Claire Chambolle, Olivier Saulpic
Journal of Wine Economics , Volume 1, Number 2, Pages 95–113
Publication year: 2006
The contract between growers and merchants for the exchange of grapes on the Champagne mar-
ket is a long-term agreement based on quantities. Commitments on quantities are made for several
years and negotiated individually between growers and merchants. Each year, prices are negotiated
at the interprofessional level, the interprofessional committee including members of the growers
union, members of the merchants union and a government commissioner. It turns out that indus-
trial organization theory, and more precise mechanisms outlined by incomplete contract theory are
relevant to the analysis of such contracts in which prices and quantities are negotiated sequentially

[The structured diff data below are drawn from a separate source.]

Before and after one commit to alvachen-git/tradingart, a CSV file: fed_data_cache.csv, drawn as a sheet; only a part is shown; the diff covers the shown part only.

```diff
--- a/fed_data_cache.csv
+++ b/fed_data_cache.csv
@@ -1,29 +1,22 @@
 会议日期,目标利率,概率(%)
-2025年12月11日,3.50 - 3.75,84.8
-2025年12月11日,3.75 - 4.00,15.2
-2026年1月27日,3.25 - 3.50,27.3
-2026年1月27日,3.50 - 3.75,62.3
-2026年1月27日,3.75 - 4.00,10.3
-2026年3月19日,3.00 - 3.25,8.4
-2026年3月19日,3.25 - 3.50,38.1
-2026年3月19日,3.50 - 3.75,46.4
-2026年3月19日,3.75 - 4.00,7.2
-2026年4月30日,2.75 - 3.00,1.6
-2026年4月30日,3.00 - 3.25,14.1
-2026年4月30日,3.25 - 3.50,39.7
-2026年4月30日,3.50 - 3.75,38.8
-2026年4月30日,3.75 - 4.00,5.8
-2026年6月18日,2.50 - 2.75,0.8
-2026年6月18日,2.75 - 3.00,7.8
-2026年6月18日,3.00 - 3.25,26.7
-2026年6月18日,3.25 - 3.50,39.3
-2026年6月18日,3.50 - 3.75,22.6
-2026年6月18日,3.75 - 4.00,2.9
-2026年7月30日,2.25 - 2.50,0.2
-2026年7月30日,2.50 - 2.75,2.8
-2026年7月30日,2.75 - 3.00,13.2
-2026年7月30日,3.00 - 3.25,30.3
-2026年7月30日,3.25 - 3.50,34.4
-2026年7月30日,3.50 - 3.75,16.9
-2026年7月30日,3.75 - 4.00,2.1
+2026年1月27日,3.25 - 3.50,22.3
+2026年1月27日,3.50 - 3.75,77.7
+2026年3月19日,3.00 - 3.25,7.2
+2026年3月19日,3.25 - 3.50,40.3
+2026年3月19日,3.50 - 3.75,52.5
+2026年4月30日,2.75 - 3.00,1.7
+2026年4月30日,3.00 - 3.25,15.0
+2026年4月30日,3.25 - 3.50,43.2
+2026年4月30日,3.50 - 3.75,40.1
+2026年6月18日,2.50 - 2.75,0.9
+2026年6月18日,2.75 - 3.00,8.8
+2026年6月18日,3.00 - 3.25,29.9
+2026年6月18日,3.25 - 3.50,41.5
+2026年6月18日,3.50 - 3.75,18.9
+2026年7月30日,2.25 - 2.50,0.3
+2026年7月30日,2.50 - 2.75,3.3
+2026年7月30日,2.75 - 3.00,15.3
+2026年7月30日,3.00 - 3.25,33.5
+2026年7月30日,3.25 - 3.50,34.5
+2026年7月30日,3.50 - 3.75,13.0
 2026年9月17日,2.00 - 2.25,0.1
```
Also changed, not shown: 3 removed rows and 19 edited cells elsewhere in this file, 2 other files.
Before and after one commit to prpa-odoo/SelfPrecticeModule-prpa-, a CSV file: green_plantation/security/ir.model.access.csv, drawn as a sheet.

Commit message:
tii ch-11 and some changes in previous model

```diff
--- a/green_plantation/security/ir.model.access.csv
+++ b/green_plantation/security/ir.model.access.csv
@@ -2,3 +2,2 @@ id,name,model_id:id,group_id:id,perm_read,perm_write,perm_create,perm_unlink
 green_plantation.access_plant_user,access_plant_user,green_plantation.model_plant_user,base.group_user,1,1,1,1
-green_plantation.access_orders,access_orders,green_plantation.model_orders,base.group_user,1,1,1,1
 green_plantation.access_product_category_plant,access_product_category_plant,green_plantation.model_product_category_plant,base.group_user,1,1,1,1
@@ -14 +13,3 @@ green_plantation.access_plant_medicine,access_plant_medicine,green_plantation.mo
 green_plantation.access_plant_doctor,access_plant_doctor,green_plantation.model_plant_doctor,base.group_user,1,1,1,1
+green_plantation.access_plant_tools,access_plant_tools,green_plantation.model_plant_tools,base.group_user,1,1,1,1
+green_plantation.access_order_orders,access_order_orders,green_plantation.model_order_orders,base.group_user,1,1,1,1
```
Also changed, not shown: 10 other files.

and by different groups of actors. We show that imposed pricing by the interprofessional organiza-
tion can, in some cases, balance the bargaining power between growers and merchants and thus
increase social welfare. At a time when the European Common Organization of Wine Markets
casts doubt on interprofessional organizations, this result tends to justify their positive role.